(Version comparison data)
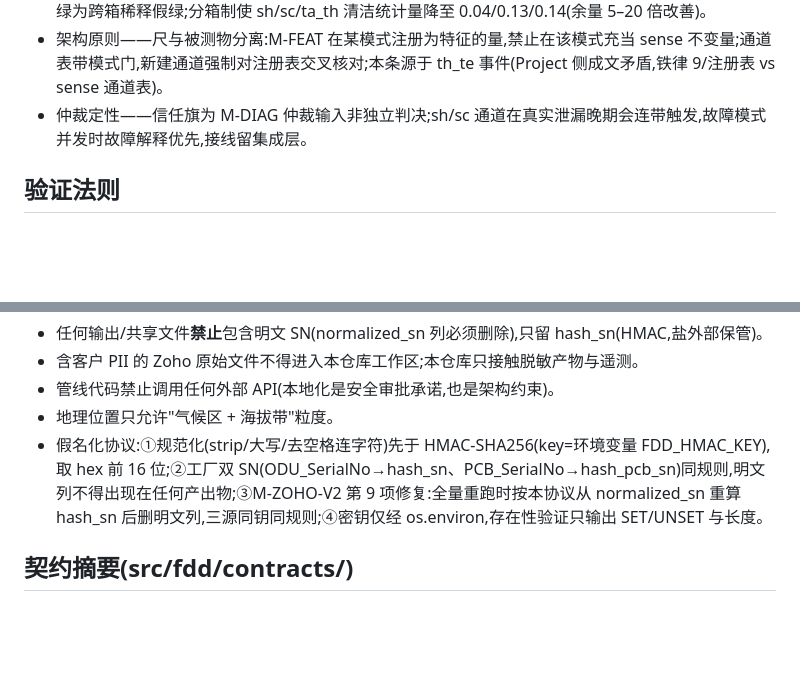
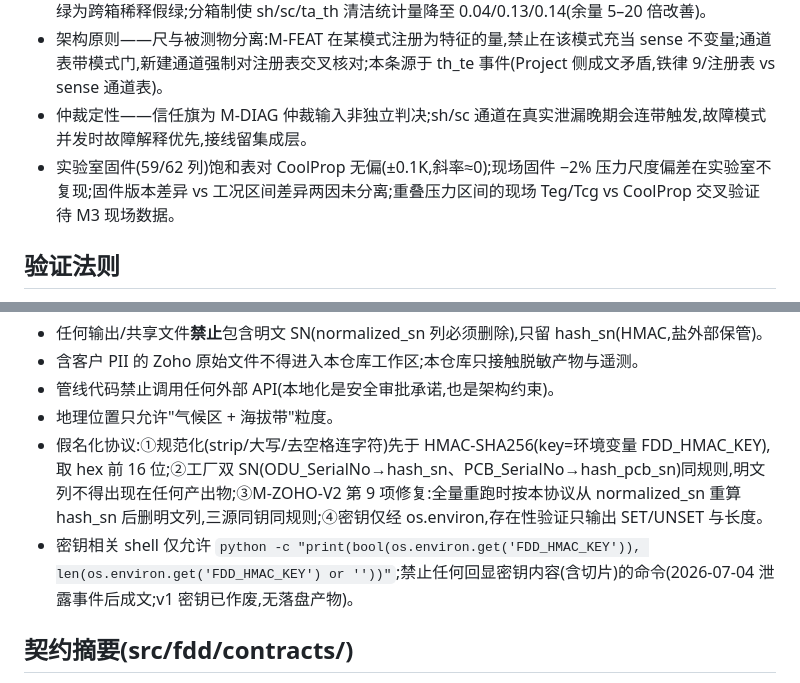
Before and after one commit to yhai3596/hvactool, a Markdown page: IOT/fdd/CLAUDE.md, 2 parts joined by grey strips. Drawn GitHub-style; blank space fills up the shorter version.

Commit message:
docs: key-shell hard rule (post-incident); lab-firmware sat-table finding as open proposition

```diff
--- a/IOT/fdd/CLAUDE.md
+++ b/IOT/fdd/CLAUDE.md
@@ -28,6 +28,7 @@
 - 制热模式 th_te 在同 Ta 箱内随霜相位真实偏移(实测 +2.88K,轻霜 5h 样本;重霜更大);M1 全局参照下的绿为跨箱稀释假绿;分箱制使 sh/sc/ta_th 清洁统计量降至 0.04/0.13/0.14(余量 5–20 倍改善)。
 - 架构原则——尺与被测物分离:M-FEAT 在某模式注册为特征的量,禁止在该模式充当 sense 不变量;通道表带模式门,新建通道强制对注册表交叉核对;本条源于 th_te 事件(Project 侧成文矛盾,铁律 9/注册表 vs sense 通道表)。
 - 仲裁定性——信任旗为 M-DIAG 仲裁输入非独立判决;sh/sc 通道在真实泄漏晚期会连带触发,故障模式并发时故障解释优先,接线留集成层。
+- 实验室固件(59/62 列)饱和表对 CoolProp 无偏(±0.1K,斜率≈0);现场固件 −2% 压力尺度偏差在实验室不复现;固件版本差异 vs 工况区间差异两因未分离;重叠压力区间的现场 Teg/Tcg vs CoolProp 交叉验证待 M3 现场数据。
 
 ## 验证法则
 
@@ -51,6 +52,7 @@
 - 管线代码禁止调用任何外部 API(本地化是安全审批承诺,也是架构约束)。
 - 地理位置只允许"气候区 + 海拔带"粒度。
 - 假名化协议:①规范化(strip/大写/去空格连字符)先于 HMAC-SHA256(key=环境变量 FDD_HMAC_KEY),取 hex 前 16 位;②工厂双 SN(ODU_SerialNo→hash_sn、PCB_SerialNo→hash_pcb_sn)同规则,明文列不得出现在任何产出物;③M-ZOHO-V2 第 9 项修复:全量重跑时按本协议从 normalized_sn 重算 hash_sn 后删明文列,三源同钥同规则;④密钥仅经 os.environ,存在性验证只输出 SET/UNSET 与长度。
+- 密钥相关 shell 仅允许 `python -c "print(bool(os.environ.get('FDD_HMAC_KEY')), len(os.environ.get('FDD_HMAC_KEY') or ''))"`;禁止任何回显密钥内容(含切片)的命令(2026-07-04 泄露事件后成文;v1 密钥已作废,无落盘产物)。
 
 ## 契约摘要(src/fdd/contracts/)
 
```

PROBLEM TO SOLVE ->
Copy all the entries word for word. Omit any pictures.

OUTPUT BELOW ->
Before and after one commit to yhai3596/hvactool, a Markdown page: IOT/fdd/CLAUDE.md, 2 parts joined by grey strips. Drawn GitHub-style; blank space fills up the shorter version.

Commit message:
docs: key-shell hard rule (post-incident); lab-firmware sat-table finding as open proposition

```diff
--- a/IOT/fdd/CLAUDE.md
+++ b/IOT/fdd/CLAUDE.md
@@ -28,6 +28,7 @@
 - 制热模式 th_te 在同 Ta 箱内随霜相位真实偏移(实测 +2.88K,轻霜 5h 样本;重霜更大);M1 全局参照下的绿为跨箱稀释假绿;分箱制使 sh/sc/ta_th 清洁统计量降至 0.04/0.13/0.14(余量 5–20 倍改善)。
 - 架构原则——尺与被测物分离:M-FEAT 在某模式注册为特征的量,禁止在该模式充当 sense 不变量;通道表带模式门,新建通道强制对注册表交叉核对;本条源于 th_te 事件(Project 侧成文矛盾,铁律 9/注册表 vs sense 通道表)。
 - 仲裁定性——信任旗为 M-DIAG 仲裁输入非独立判决;sh/sc 通道在真实泄漏晚期会连带触发,故障模式并发时故障解释优先,接线留集成层。
+- 实验室固件(59/62 列)饱和表对 CoolProp 无偏(±0.1K,斜率≈0);现场固件 −2% 压力尺度偏差在实验室不复现;固件版本差异 vs 工况区间差异两因未分离;重叠压力区间的现场 Teg/Tcg vs CoolProp 交叉验证待 M3 现场数据。
 
 ## 验证法则
 
@@ -51,6 +52,7 @@
 - 管线代码禁止调用任何外部 API(本地化是安全审批承诺,也是架构约束)。
 - 地理位置只允许"气候区 + 海拔带"粒度。
 - 假名化协议:①规范化(strip/大写/去空格连字符)先于 HMAC-SHA256(key=环境变量 FDD_HMAC_KEY),取 hex 前 16 位;②工厂双 SN(ODU_SerialNo→hash_sn、PCB_SerialNo→hash_pcb_sn)同规则,明文列不得出现在任何产出物;③M-ZOHO-V2 第 9 项修复:全量重跑时按本协议从 normalized_sn 重算 hash_sn 后删明文列,三源同钥同规则;④密钥仅经 os.environ,存在性验证只输出 SET/UNSET 与长度。
+- 密钥相关 shell 仅允许 `python -c "print(bool(os.environ.get('FDD_HMAC_KEY')), len(os.environ.get('FDD_HMAC_KEY') or ''))"`;禁止任何回显密钥内容(含切片)的命令(2026-07-04 泄露事件后成文;v1 密钥已作废,无落盘产物)。
 
 ## 契约摘要(src/fdd/contracts/)
 
```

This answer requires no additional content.